" Dr. Simons is quick to say this his persistence, more than his intelligence, is key to his success"
That's a very interesting thought. I'm very interested in science, engineering, etc. but seem to lack the innate math ability to do anything beyond a bachelors degree. I probably would have been a lot happier as a researcher, but by the end of doing a BS in chemistry, I was pretty burned out. What's interesting about that statement and made me think is this -- if we were able to pull in more people who aren't "good at school" but still have something useful to contribute, there could be a lot of talent picked up. Success in early education still hinges on the ability to do well on timed tests that check your ability to remember key facts. Therefore, it favors people who can get the material down quickly and have a photographic memory. And it all builds -- early diagnostic tests in elementary school start identifying people's strengths and determining where they should focus, the SATs and other entrance exams determine to some extent what further education you are able to pursue, and exams in undergrad college courses determine whether you stay in the education game or not. For people who don't do well on tests, this can really discourage any further study, even through there's much less emphasis on this kind of learning/testing cycle in graduate studies. It's an interesting thought now that a lot of "knowledge work" is even disappearing and we have to find something for everyone to do. Identifying talent without equating talent to memory ability is a challenge for the current system. I'm not saying everyone can be a Ph.D researcher, I'm just saying that I think we miss a lot of people who could be good at this stuff along the way.
One of the things that has always struck me about math education is that so little applied math is taught. Now that I don't have the pressure to perform on exams anymore, sometimes I go back and try to figure out some of the math concepts that I never fully understood. Pairing the procedural stuff with a real world example makes it so much easier to understand, and makes it less of a procedure. Simons is a good example of taking something highly theoretical (basic math research) and applying it to something practical (being one of the first hedge funds to do HFT/heavy data analysis.) Unfortunately, it's very difficult to teach applied math to a class of 30 students, some of whom don't care, so a lot of people miss out on this. But it's kind of like chemistry...you have to have a good early education experience to make the jump from chemistry being a jumble of elements, equations, etc. to a set of rules describing how materials interact. People who don't get that exposure in their first chemistry classes aren't likely to continue.

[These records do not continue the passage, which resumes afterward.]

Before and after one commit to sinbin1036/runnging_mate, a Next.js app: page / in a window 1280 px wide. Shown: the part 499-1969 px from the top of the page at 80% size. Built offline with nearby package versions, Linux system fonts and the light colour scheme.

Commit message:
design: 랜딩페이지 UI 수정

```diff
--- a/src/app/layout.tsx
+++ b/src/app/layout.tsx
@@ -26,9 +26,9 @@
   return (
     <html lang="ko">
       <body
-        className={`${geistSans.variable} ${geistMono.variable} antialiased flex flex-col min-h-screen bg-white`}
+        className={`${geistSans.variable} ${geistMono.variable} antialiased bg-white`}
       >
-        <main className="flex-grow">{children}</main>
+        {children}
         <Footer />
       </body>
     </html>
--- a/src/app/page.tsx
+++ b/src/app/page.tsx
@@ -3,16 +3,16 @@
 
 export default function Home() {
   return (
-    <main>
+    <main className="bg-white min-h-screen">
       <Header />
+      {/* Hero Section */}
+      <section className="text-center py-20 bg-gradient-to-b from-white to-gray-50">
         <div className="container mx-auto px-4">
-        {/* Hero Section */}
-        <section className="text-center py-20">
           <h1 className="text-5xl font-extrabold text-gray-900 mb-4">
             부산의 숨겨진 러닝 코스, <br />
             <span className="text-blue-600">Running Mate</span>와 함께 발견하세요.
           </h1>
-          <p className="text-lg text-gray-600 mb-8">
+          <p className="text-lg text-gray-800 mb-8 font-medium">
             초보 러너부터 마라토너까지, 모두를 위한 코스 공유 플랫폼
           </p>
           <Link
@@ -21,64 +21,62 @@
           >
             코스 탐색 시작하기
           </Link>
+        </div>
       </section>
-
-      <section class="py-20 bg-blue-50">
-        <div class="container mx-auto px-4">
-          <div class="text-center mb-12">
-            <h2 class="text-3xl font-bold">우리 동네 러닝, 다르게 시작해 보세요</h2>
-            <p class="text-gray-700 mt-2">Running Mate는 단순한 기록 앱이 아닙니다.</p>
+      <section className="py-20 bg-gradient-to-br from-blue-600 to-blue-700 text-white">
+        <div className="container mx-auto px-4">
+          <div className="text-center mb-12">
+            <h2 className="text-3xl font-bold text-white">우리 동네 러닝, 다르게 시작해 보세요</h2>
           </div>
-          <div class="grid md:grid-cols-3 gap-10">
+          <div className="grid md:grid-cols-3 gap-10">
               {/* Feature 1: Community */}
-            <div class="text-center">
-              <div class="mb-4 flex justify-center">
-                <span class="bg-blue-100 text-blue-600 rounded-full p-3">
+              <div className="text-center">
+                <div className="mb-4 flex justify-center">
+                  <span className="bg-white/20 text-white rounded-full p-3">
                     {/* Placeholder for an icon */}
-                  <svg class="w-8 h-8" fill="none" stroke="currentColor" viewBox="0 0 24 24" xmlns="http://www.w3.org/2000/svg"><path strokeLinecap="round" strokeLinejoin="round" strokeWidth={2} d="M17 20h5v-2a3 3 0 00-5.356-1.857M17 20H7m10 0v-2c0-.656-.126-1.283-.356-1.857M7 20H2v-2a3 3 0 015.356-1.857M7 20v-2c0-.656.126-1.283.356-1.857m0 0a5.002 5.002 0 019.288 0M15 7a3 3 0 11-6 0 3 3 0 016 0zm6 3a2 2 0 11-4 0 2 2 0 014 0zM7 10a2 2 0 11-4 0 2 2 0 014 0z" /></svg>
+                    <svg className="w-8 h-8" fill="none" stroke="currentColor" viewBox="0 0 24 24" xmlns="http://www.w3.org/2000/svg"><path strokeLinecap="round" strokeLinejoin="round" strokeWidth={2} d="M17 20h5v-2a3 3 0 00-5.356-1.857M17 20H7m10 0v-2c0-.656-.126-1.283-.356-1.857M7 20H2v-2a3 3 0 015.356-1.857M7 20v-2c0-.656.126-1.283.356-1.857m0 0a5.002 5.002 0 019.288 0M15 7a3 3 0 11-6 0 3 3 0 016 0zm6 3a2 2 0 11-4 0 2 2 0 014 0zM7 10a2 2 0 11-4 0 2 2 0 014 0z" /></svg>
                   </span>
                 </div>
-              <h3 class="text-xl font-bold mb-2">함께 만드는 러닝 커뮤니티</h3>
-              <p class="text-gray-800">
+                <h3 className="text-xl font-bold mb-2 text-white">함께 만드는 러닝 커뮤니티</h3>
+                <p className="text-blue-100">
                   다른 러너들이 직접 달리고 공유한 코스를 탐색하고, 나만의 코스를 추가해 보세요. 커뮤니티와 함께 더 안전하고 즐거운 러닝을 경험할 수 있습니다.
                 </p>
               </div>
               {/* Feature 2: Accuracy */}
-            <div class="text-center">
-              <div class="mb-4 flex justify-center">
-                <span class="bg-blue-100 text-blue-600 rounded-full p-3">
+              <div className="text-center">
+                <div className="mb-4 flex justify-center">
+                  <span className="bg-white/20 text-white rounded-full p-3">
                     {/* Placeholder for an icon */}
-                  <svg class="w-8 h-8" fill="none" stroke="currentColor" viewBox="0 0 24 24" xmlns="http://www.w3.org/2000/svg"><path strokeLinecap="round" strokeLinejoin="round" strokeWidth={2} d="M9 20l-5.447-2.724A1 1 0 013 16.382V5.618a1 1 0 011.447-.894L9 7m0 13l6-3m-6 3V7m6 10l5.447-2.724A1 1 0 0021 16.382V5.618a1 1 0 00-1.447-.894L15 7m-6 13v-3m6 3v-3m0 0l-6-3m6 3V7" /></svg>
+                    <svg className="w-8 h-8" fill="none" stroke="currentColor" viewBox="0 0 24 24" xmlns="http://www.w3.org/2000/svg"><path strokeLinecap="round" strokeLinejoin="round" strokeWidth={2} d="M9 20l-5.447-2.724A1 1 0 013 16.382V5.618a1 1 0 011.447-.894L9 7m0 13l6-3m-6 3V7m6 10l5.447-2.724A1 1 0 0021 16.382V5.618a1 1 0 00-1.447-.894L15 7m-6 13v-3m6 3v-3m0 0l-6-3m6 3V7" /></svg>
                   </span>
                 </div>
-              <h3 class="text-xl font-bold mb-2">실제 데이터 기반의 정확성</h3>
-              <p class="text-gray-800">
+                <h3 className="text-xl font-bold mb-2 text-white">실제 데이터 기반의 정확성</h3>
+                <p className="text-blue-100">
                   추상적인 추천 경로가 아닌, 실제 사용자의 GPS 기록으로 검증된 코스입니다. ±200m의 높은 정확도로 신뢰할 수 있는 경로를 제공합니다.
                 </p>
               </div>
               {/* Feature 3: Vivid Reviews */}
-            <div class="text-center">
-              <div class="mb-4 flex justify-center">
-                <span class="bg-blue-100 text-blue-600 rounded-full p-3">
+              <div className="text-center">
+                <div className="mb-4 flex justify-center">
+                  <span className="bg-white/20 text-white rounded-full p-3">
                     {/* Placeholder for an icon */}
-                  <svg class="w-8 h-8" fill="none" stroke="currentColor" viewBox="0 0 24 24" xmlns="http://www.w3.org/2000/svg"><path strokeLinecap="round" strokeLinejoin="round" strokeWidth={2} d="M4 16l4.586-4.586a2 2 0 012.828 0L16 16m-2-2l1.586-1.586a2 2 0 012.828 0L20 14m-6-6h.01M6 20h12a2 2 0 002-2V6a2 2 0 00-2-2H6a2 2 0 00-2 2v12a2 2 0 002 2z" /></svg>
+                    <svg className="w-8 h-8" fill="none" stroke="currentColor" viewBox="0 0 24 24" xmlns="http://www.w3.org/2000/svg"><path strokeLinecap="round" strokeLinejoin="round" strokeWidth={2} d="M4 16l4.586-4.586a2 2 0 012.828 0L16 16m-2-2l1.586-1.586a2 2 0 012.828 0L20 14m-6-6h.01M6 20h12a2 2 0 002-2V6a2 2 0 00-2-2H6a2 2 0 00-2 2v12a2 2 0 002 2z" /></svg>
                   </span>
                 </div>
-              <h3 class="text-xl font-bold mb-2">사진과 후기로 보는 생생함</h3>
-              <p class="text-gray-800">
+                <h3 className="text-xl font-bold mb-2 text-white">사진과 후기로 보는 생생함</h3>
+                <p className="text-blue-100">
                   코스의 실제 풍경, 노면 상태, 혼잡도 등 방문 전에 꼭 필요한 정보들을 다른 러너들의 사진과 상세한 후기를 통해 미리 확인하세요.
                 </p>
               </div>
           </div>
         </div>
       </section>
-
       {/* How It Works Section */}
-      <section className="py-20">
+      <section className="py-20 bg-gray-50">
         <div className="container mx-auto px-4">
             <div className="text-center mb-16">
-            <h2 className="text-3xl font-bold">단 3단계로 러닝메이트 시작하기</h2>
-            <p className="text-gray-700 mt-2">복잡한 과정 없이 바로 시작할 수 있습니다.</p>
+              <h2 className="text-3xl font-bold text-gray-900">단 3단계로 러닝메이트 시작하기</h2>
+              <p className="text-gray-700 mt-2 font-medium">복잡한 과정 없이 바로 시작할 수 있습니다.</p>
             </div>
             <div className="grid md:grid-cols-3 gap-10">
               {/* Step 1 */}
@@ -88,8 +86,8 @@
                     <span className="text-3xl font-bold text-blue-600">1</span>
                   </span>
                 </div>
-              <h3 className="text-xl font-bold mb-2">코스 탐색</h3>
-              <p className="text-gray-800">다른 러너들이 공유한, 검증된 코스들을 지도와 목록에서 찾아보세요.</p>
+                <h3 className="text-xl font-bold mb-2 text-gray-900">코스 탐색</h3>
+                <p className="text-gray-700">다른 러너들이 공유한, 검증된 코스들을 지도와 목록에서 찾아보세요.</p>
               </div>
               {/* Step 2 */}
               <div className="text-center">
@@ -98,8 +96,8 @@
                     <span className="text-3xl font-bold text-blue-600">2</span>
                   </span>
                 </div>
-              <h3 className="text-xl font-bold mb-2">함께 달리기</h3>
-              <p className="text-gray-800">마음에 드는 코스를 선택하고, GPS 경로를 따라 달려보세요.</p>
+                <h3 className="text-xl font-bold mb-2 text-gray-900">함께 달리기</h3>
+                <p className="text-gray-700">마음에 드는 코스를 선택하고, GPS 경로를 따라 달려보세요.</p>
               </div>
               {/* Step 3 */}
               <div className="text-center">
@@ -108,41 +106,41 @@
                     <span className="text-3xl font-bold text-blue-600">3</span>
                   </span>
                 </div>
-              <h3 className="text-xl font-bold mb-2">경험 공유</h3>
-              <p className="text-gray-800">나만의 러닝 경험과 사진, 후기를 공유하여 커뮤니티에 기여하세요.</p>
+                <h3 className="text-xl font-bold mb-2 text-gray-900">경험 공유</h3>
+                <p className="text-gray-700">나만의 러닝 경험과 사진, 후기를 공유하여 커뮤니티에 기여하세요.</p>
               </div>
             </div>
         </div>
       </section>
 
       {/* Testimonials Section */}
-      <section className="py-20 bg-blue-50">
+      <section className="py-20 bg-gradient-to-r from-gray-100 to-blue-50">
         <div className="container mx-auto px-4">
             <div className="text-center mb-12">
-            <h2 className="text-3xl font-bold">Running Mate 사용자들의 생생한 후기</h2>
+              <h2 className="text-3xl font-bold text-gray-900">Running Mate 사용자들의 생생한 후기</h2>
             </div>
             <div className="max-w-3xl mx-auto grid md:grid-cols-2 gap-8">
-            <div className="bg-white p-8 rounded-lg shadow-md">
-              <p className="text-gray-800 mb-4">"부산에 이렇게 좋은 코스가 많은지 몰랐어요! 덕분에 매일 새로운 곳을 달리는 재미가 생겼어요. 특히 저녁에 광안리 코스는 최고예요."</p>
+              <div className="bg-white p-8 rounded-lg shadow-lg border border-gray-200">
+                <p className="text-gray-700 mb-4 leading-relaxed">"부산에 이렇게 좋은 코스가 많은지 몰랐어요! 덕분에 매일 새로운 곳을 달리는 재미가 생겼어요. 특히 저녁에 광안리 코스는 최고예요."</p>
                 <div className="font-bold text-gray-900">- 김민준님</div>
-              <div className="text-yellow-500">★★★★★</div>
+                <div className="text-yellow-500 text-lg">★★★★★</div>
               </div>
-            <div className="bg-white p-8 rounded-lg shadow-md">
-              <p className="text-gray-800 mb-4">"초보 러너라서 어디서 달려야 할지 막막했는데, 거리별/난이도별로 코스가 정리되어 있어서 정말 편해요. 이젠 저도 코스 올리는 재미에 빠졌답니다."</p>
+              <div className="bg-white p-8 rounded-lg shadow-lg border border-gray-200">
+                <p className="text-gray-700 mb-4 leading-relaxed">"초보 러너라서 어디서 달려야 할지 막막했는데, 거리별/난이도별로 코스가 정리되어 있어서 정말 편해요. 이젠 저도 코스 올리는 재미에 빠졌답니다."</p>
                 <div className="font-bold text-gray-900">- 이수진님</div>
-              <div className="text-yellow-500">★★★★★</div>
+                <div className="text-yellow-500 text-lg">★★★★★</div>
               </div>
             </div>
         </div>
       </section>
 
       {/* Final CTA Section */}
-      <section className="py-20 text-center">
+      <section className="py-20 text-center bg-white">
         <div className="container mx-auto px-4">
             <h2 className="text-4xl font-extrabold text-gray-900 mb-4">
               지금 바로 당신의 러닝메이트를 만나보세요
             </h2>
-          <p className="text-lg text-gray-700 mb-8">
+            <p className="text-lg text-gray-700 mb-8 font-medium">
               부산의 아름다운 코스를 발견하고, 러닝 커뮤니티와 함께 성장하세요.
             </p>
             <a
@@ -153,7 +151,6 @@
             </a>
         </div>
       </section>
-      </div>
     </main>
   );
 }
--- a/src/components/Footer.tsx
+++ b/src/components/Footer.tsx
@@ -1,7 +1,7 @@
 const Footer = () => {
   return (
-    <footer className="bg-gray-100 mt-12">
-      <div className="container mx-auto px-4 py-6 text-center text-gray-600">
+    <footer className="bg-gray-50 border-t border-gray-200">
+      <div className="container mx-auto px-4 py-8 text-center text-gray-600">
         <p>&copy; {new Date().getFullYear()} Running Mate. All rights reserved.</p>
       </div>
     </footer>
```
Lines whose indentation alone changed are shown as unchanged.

He's right though -- people who work hard and are persistent do get ahead. Not always, and life isn't fair sometimes, but that tends to be true everywhere. Yes, some people just get lucky, and we only hear about those examples in media. But for normals, how well you do is definitely linked with how much effort you put in.